» ACTION ITEM:
Write the records out again exactly, but without pictures.

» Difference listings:
____________
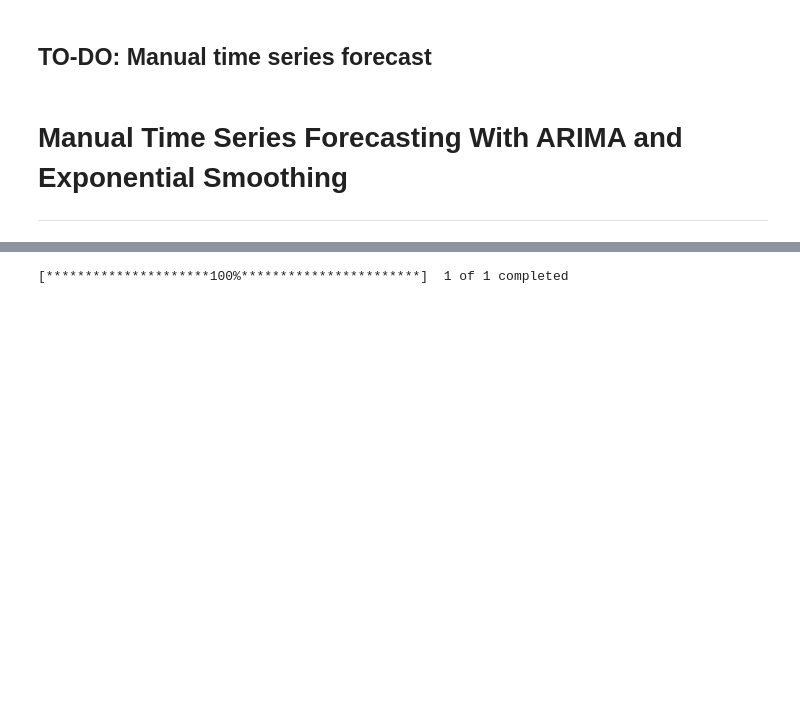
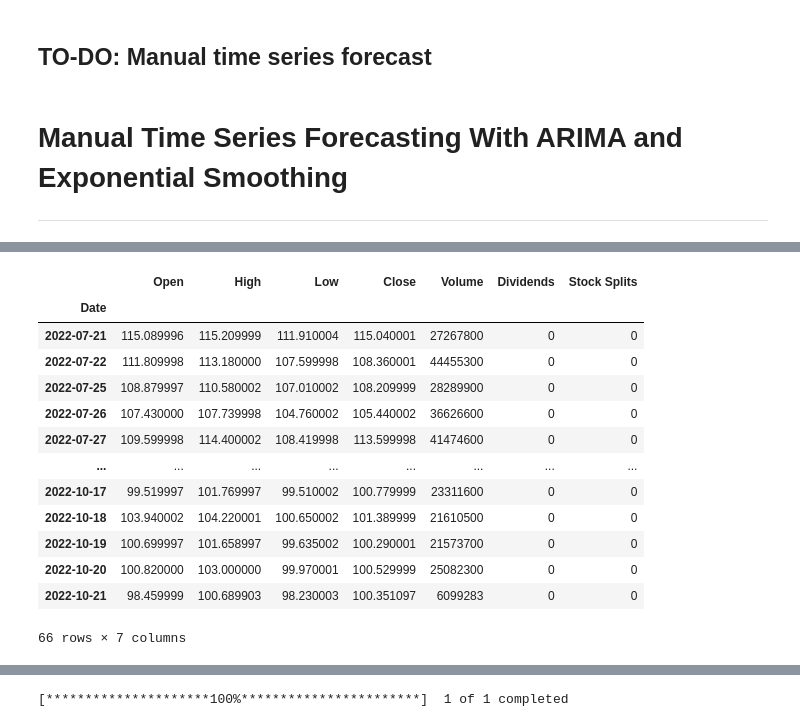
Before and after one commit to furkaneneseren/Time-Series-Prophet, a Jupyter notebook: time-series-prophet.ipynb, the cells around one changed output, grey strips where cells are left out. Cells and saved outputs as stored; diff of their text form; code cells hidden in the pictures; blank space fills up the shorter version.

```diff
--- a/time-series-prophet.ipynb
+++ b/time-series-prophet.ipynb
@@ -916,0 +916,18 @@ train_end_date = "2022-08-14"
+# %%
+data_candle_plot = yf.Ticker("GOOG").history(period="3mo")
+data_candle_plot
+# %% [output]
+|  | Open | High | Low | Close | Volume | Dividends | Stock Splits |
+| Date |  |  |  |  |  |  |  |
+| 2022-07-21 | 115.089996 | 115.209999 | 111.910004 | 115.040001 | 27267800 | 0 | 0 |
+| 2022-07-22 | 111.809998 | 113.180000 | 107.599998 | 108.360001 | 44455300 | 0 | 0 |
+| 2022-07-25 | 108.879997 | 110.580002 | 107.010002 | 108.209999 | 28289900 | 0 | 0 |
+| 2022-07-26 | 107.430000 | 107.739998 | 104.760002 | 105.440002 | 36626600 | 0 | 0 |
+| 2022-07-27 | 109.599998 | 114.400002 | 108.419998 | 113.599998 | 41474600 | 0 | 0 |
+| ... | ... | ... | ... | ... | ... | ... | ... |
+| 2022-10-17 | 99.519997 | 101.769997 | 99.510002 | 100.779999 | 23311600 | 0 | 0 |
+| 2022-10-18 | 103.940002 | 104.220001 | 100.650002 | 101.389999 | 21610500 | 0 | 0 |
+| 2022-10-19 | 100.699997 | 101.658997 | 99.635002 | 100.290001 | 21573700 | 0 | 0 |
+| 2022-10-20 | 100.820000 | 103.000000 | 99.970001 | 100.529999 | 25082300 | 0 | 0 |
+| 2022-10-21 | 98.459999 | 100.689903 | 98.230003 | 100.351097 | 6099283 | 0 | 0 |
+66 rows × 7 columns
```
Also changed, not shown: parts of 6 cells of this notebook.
____________
» WRITTEN RESPONSE:
Before and after one commit to furkaneneseren/Time-Series-Prophet, a Jupyter notebook: time-series-prophet.ipynb, the cells around one changed output, grey strips where cells are left out. Cells and saved outputs as stored; diff of their text form; code cells hidden in the pictures; blank space fills up the shorter version.

```diff
--- a/time-series-prophet.ipynb
+++ b/time-series-prophet.ipynb
@@ -916,0 +916,18 @@ train_end_date = "2022-08-14"
+# %%
+data_candle_plot = yf.Ticker("GOOG").history(period="3mo")
+data_candle_plot
+# %% [output]
+|  | Open | High | Low | Close | Volume | Dividends | Stock Splits |
+| Date |  |  |  |  |  |  |  |
+| 2022-07-21 | 115.089996 | 115.209999 | 111.910004 | 115.040001 | 27267800 | 0 | 0 |
+| 2022-07-22 | 111.809998 | 113.180000 | 107.599998 | 108.360001 | 44455300 | 0 | 0 |
+| 2022-07-25 | 108.879997 | 110.580002 | 107.010002 | 108.209999 | 28289900 | 0 | 0 |
+| 2022-07-26 | 107.430000 | 107.739998 | 104.760002 | 105.440002 | 36626600 | 0 | 0 |
+| 2022-07-27 | 109.599998 | 114.400002 | 108.419998 | 113.599998 | 41474600 | 0 | 0 |
+| ... | ... | ... | ... | ... | ... | ... | ... |
+| 2022-10-17 | 99.519997 | 101.769997 | 99.510002 | 100.779999 | 23311600 | 0 | 0 |
+| 2022-10-18 | 103.940002 | 104.220001 | 100.650002 | 101.389999 | 21610500 | 0 | 0 |
+| 2022-10-19 | 100.699997 | 101.658997 | 99.635002 | 100.290001 | 21573700 | 0 | 0 |
+| 2022-10-20 | 100.820000 | 103.000000 | 99.970001 | 100.529999 | 25082300 | 0 | 0 |
+| 2022-10-21 | 98.459999 | 100.689903 | 98.230003 | 100.351097 | 6099283 | 0 | 0 |
+66 rows × 7 columns
```
Also changed, not shown: parts of 6 cells of this notebook.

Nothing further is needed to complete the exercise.